From July 1 through the 16th Dr. LouAnn Wurst of Western Michigan University, Mark Hoock a doctoral student from American University in Washington D.C., Aaron Howe a graduate assistant Western Michigan University, and a team of nine field school students returned to Apple Island to continue the archaeological investigation of the Campbell occupation. As part of our project goals, we excavated around the Campbell and Harvey houses, ultimately broadening our understanding of how these families, who were important to the construction of Detroit, made use of their vacation island.
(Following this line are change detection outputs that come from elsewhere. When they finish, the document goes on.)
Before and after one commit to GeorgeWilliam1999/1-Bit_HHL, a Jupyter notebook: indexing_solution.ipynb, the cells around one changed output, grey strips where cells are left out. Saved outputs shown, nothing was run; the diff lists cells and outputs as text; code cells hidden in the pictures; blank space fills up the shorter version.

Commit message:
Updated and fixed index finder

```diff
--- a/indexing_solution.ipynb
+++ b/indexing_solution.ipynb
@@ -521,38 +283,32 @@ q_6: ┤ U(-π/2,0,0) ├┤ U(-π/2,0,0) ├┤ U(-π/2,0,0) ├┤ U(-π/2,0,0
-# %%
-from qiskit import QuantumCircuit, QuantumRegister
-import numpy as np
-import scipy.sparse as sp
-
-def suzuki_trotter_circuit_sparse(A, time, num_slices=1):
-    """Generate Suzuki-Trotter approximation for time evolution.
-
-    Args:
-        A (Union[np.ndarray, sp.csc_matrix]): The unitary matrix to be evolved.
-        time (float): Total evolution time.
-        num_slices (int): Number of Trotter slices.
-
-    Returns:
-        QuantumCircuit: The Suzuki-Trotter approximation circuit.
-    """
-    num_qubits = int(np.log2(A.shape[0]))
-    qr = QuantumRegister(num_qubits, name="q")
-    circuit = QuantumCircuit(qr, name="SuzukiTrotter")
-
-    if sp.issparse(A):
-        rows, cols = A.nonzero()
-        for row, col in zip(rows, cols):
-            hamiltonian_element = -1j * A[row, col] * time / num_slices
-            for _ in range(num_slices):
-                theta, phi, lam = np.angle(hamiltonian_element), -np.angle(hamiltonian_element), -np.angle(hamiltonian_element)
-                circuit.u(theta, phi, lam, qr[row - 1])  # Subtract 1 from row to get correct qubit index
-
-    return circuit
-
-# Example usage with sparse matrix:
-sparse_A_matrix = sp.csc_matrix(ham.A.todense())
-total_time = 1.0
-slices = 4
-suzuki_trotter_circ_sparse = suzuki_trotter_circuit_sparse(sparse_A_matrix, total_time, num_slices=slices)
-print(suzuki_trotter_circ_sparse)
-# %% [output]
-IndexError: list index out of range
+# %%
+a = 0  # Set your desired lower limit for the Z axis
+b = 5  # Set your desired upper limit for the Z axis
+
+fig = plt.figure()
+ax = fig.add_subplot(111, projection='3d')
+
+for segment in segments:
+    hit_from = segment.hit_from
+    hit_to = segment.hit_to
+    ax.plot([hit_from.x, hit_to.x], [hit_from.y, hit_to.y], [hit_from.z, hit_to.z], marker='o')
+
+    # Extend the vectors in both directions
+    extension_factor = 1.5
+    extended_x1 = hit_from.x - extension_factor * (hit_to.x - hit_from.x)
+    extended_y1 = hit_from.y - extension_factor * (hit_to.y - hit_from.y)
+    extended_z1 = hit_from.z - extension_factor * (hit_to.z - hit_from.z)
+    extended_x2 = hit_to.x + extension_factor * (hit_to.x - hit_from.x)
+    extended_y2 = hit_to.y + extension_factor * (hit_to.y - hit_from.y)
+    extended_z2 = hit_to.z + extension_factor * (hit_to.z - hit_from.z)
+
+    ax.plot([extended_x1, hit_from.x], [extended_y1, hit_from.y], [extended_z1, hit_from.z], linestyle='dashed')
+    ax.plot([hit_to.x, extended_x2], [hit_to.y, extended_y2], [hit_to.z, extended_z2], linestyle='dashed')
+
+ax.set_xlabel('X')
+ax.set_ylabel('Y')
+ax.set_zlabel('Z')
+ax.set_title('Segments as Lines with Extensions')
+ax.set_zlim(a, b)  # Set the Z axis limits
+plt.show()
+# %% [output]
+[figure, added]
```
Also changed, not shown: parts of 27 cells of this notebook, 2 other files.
While it was a short field season, it was especially productive. We spent two busy weeks on Apple Island collecting an impressive 6545 artifacts. From porcelain tableware to rusted nails, the patterns that emerged from these artifacts are already helping us piece together the vacation experience of the Campbells. A Rockingham ware pitcher with a hunting scene decoration, bullets, fishing hooks, fish and small mammal bones all speak to an interest in sport hunting and competitive activities. A blue transfer print plate with a priory pattern and two molded gothic paneled plates, taken in light of the 32 communion glasses found during the 2013 field season further support the Campbell family’s strong religious influence. Even Native American pottery found amongst the 19th century artifacts coupled with historical narratives, which discussed Forrest Campbell orchestrating the performance of a Native American ritual makes for an interesting consideration of the Campbell’s curiosity and perhaps admiration for Early Americans. We also found 65 smoking pipe fragments including 19 individual pipes, indicating a striking amount of smoking.
The information the 2014 field season yielded combined with the data collected in 2013 supports Apple Island’s eligibility as a state recognized historic property. Dr. Wurst and Skylar Bauer of WMU are sending the completed questionnaire for evaluation by the Michigan State Historic Preservation Office (MISHPO). Furthermore, Skylar is continuing to collect the necessary documentation and writing up the official National Register of Historic Places Registration Form in order to successfully place Apple Island on the National Register.
Additionally, the data collected furthers the scope of Mark Hoock’s dissertation project, which focuses on the Campbell’s social position, maintained through social relations and performances on Apple Island.
We would also very much like to thank the West Bloomfield Historic Society for their support of the Apple Island Archaeological Project.